Staying with a publisher will most likely involve professional, calm communications with the new editor or new company head to try and resolve any difficulties. If these communications break down, then the author once most again decide to keep trying or to give up. I'm not encouraging authors to give up, but the proverbial head against a brick wall metaphor must apply. If a publisher isn't giving an author what he or she needs, then the author needs to wonder if it's worth the effort to stay.

Each author needs to make these decisions for him or herself. Trusted friends or mentors might be able to offer advice, but no one except the author knows what's best for the author's career. So how can an author keep writing, keep balanced, while the world seems to spin out of control.

First, self-care is a priority. All the musts like proper rest, nutrition, and care for any illnesses should come first. If any part of the situation is harming the author's health -- or the author is allowing it to harm -- renders the situation untenable. The author will either need to focus on him or herself, letting the situation rest, or needs to take quick, decisive action to resolve the situation.

Next, the author should know the terms of any signed contracts. Does the publisher have a right of first refusal? Has the publisher violated any contract terms? Exactly to what, and for how long, does the publisher have the rights? This knowledge will serve the author well.

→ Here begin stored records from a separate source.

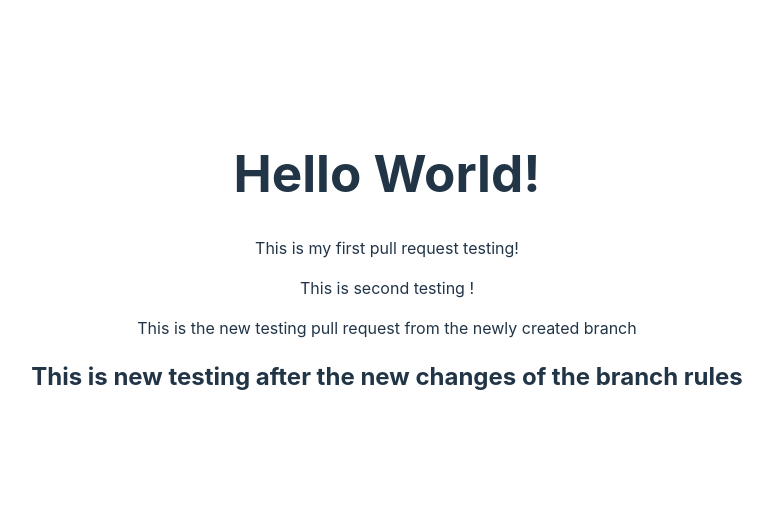
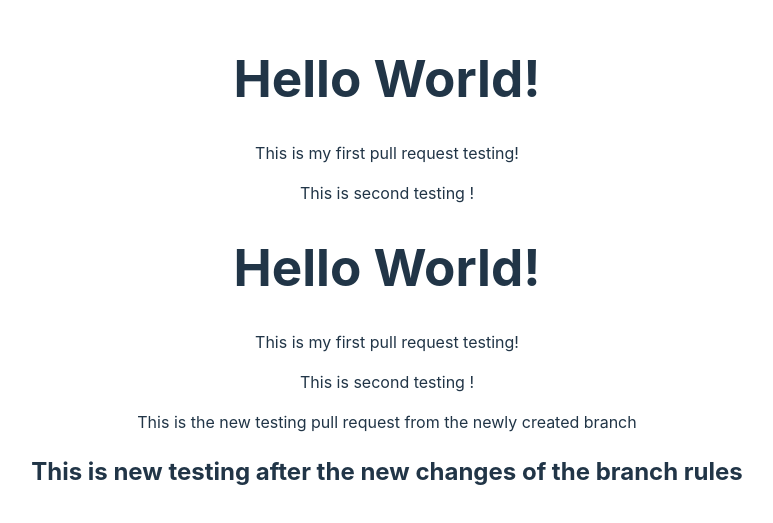
Before and after one commit to Akmal1796/TestProject, a React (Vite) app: page / in a window 1280 px wide. Shown: the part 137-660 px from the top of the page, without its empty margins (253-1026 px from the left). Built offline with nearby package versions, Linux system fonts and the light colour scheme.

Commit message:
RimzanWork

```diff
--- a/src/App.jsx
+++ b/src/App.jsx
@@ -10,6 +10,11 @@ function App() {
         <p>This is my first pull request testing!</p>
         <p>This is second testing !</p>
 
+
+        <h1>Hello World!</h1>
+        <p>This is my first pull request testing!</p>
+        <p>This is second testing !</p>
+
         <p>This is the new testing pull request from the newly created branch</p>
         <h2>This is new testing after the new changes of the branch rules</h2>
     </>
```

If the publisher has the right of first refusal on any related works, the author may need to drop the series for a while. Doing so can disappoint readers, so it may be important to state, even in the most polite of terms, why a series won't be continuing or finishing for a while.

Third, the author needs to find his or her love of writing again. Charm the muse, so to speak, by revising old worlds, watching favored movies, listening to music, or even writing fanfic for personal enjoyment just to get the love of writing back. The author can also try to write something completely different. Change genres, or sub-genres if necessary, or just write that story that's been nagging for a good long time. The muse is like any other muscle, if it isn't used for a while, it will atrophy. And, if the author has made a habit of writing, for example a thousand words a day, breaking those habits could be detrimental to the author's forward progress.

So write. Anything. Journaling can help, even though it won't be for public consumption.

The last advice to surviving publisher change is time. Though it's important for an author to be educated and to continue to write, it may take time for everything to resolve. If a publisher has violated a contract, notification and contract terms could take up to ninety days to be acted upon. Patience can be referred to as the "p-word" here, for it might be frustrating and difficult; however, it is necessary.

Authors need to understand that publisher changes happen in spite of their best attempts to avoid them. When they do, a few simple steps will keep the muse balanced and the words flowing. And that's how authors weather the storms of publisher change.


Bio: Mary has charmed the muse her entire life. As a published author of both fiction and non-fiction, she knows the balanced muse can handle the business, creative, and marketing sides of publishing. She launched The Muse Charmer ( to help enable authors charm their own muses to greater productivity and passion. She invites all authors to join her and loves to hear from her readers.